Perhaps I only wanted to show Fern-flower who I really was, to deny the mistaken notions she had of me. And perhaps I was also moved by an old bitterness toward Zahn; I wanted to reject, ostentatiously, his new offer of friendship. Or else, more than anything, it was the familiar and yet unusual form of the Half-breed which made me desire a natural, direct relationship, without secret thoughts, without memories.

The vagabond caravan would be leaving again in the morning. The Half-breed was willing to spend the night in the bushes. I stayed there, dallying with her, until dawn.

These were only ephemeral episodes in a life otherwise calm and uneventful. I had allowed the truth about myself and the era of our domination to vanish into silence. Now they hardly ever talked about the Dinosaurs any more; perhaps nobody believed they had ever existed. Even Fern-flower had stopped dreaming of them.

When she told me: "I dreamed that in a cavern there was the sole survivor of a species whose name nobody remembered, and I went to ask it of him, and it was dark, and I knew he was there, and I couldn't see him, and I knew well who he was and what he looked like but I couldn't have expressed it, and I didn't understand if he was answering my questions or I was answering his ..." for me this was a sign that finally an amorous understanding had begun between us, the kind I had wanted since I first stopped at the spring, when I didn't yet know if I would be allowed to survive.

Since then I had learned many things, and above all the way in which Dinosaurs conquer. Fist I had believed that disappearing had been, for my brothers, the magnanimous acceptance of a defeat; now I knew that the more the Dinosaurs disappear, the more they extend their dominion, and over forests far more vast than those that cover the continents: in the labyrinth of the survivors' thoughts. From the semidarkness of fears and doubts of now ignorant generations, the Dinosaurs continued to extend their necks, to raise their taloned hoofs, and when the last shadow of their image had been erased, their name went on, superimposed on all meanings, perpetuating their presence in relations among living beings. Now, when the name too had been erased, they would become one thing with the mute and anonymous molds of thought, through which thoughts take on form and substance: by the New Ones, and by those who would come after the New Ones, and those who would come even after them.

I looked around: the village that had seen me arrive as a stranger I could now rightfully call mine, and I could call Fern-flower mine, in the only way a Dinosaur could call something his. For this, with a silent wave, I said good-by to Fern-flower, left the village, and went off forever.

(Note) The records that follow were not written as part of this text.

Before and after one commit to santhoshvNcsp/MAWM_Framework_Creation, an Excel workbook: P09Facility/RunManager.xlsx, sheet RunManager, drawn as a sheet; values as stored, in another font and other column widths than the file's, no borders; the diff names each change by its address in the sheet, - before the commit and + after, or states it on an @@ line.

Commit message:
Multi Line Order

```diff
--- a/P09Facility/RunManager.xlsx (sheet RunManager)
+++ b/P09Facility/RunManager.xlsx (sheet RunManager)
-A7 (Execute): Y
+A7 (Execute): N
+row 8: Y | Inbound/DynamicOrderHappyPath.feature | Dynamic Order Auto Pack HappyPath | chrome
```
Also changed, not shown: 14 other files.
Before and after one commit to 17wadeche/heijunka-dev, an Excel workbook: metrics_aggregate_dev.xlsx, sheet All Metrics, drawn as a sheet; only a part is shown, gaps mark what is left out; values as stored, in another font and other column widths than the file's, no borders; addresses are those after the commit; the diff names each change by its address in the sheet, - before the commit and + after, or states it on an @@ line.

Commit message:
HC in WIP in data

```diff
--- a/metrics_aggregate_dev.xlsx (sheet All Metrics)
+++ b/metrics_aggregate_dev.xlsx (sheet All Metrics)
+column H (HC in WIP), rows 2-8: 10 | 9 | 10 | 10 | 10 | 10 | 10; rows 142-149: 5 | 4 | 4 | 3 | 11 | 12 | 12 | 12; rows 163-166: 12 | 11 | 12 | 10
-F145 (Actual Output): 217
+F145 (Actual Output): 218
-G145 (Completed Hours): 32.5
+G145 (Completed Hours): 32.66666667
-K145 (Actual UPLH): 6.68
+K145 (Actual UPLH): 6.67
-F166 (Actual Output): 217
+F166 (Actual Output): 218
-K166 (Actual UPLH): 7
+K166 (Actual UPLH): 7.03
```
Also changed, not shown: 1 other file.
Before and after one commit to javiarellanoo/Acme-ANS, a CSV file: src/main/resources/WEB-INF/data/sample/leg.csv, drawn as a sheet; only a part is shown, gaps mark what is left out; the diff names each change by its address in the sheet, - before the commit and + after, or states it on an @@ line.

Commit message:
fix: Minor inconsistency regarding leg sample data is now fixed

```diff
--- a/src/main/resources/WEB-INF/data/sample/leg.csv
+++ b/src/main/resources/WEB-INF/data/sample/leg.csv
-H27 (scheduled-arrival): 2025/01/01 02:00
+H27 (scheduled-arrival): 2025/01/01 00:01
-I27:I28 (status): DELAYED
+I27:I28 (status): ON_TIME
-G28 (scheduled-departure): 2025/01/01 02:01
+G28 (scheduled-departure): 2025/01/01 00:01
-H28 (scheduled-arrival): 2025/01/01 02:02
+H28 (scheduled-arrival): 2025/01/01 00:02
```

Along my way I looked at the trees, the rivers, and the mountains, and I could no longer distinguish the ones that had been there during the Dinosaurs' time from those that had come afterwards. Around some dens a band of vagabonds was camping. From the distance I recognized the Half-breed, still attractive, only a little fatter. To avoid being seen, I headed for the woods and observed her. She was followed by a little son, barely able to stand on his legs and wag his tail. How long had it been since I had seen a little Dinosaur, so perfect, so full of his own Dinosaur essence, and so unaware of what the word "Dinosaur" meant?

I waited for him in a clearing in the woods to watch him play, chase a butterfly, slam a pine cone against a stone to dig out the pine nuts. I went over. It was my son, all right.

He looked at me curiously. "Who are you?" he asked.

"Nobody," I said. "What about you? Do you know who you are?"

"What a question! Everybody knows that: I'm a New One!" he said.

That was exactly what I had expected to hear him say. I patted his head, said: "Good for you," and went off.

I traveled through valleys and plains. I came to a station, caught the first train, and was lost in the crowd.